Perhaps it might be illuminating to think about the ‘seed’.
Can the ‘seed’ be just any arrangement of dots and line-segments?
Suppose we start by exploring these three ‘seeds’:
We already know that we can make a Cretan labyrinth by joining up, in a particular way, lines and dots of the first ‘seed’ on the left.
I have ‘made up’ the other two ‘seeds’. What happens with them?
We could join points like this…
...and like this:
Have we created labyrinths?
The pattern obtained using the middle ‘seed’ is a labyrinth, but the other one isn’t.
However, if you experiment, you will find that other ways of joining the points of the middle seed do not create labyrinths!
An interesting line of enquiry would be to make up other ‘seeds’, and experiment with various ways of joining their points. Maybe you can discover common properties of successful ‘seeds’, and what has to be true about successful systems for joining the points?
Or you might first investigate further the new labyrinth that we have managed to create:
It has only five levels – fewer than the Cretan labyrinth.
Having earlier seen several superficially different-looking versions of the Cretan labyrinth, you might think of bending and stretching the new labyrinth to look at other topologically equivalent versions of it.
After playing around with this idea for a while, you might go one step further – before bending and stretching the lines, cut into the labyrinth by splitting down the middle of part of one side of the path just beyond the entrance. We can bend and stretch this labyrinth into a ‘rectangular’ shape:
The ‘rectangular’ shape that we have ‘chanced upon’ gives rise to a promising-looking new line of enquiry – if you do a similar thing to the Cretan labyrinth you may begin to see a link between this five-level labyrinth and the Cretan labyrinth:
Seeing this labyrinth...
...might encourage you to persevere further with this line of enquiry.
Questions have arisen that we haven't yet answered. And there's much about labyrinths still to find out.
Here is a more structured class activity - designed by Tony Phillips, Professor of Mathematics at the State University of New York - in which students are shown criteria that help them design their own labyrinths.
Wanting to ‘get to the bottom of’ ideas and situations that appear to have little or no practical significance has driven mathematical enquiry for hundreds of years.

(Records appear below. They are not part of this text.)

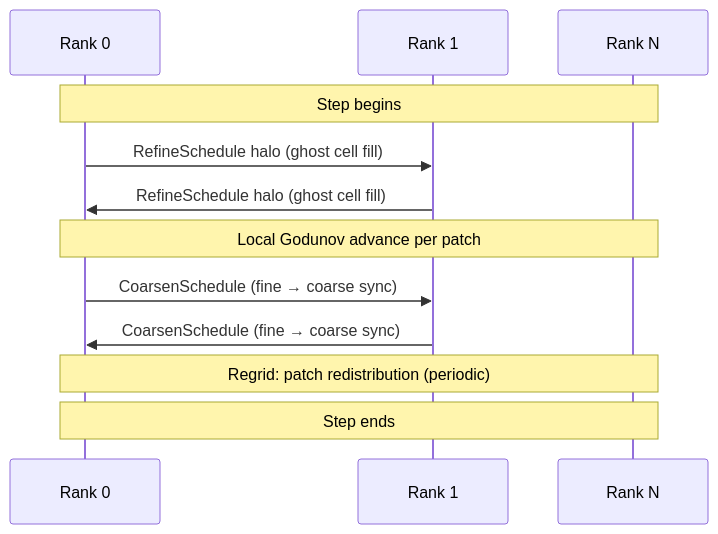
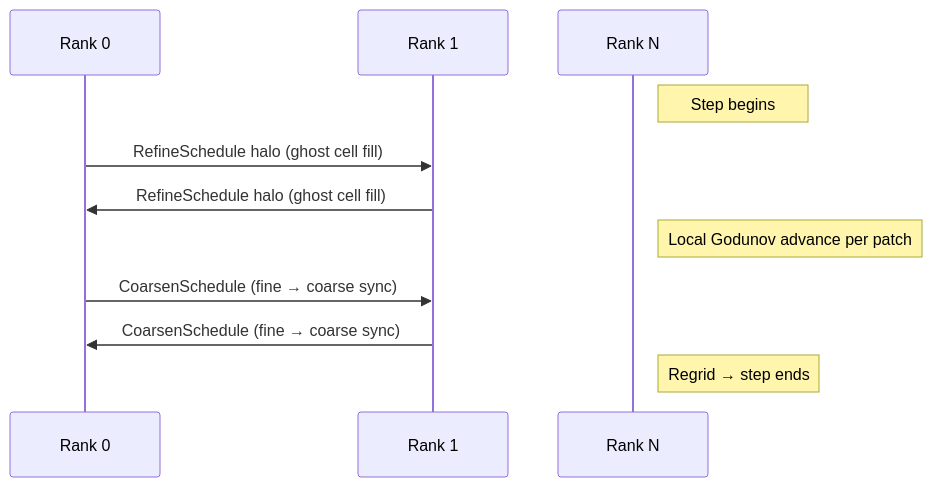
Before and after one commit to ngduchai/guard-agent: the second of 3 diagrams in tests/apps/docs/SAMRAI/README.md, drawn with Mermaid. The commit also changed other lines of this file and 43 other files, not shown here.

````diff
--- a/tests/apps/docs/SAMRAI/README.md
+++ b/tests/apps/docs/SAMRAI/README.md
@@ -93,15 +93,14 @@
 ```mermaid
 sequenceDiagram
     participant R0 as Rank 0
     participant R1 as Rank 1
     participant RN as Rank N
 
-    Note over R0,RN: Step begins
+    Note right of RN: Step begins
     R0->>R1: RefineSchedule halo (ghost cell fill)
     R1->>R0: RefineSchedule halo (ghost cell fill)
-    Note over R0,RN: Local Godunov advance per patch
+    Note right of RN: Local Godunov advance per patch
     R0->>R1: CoarsenSchedule (fine → coarse sync)
     R1->>R0: CoarsenSchedule (fine → coarse sync)
-    Note over R0,RN: Regrid: patch redistribution (periodic)
-    Note over R0,RN: Step ends
+    Note right of RN: Regrid → step ends
 ```
````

And sometimes, perhaps many years later, the findings of apparently ‘recreational’ mathematical enquiries have proved to be profoundly useful in scientific discovery.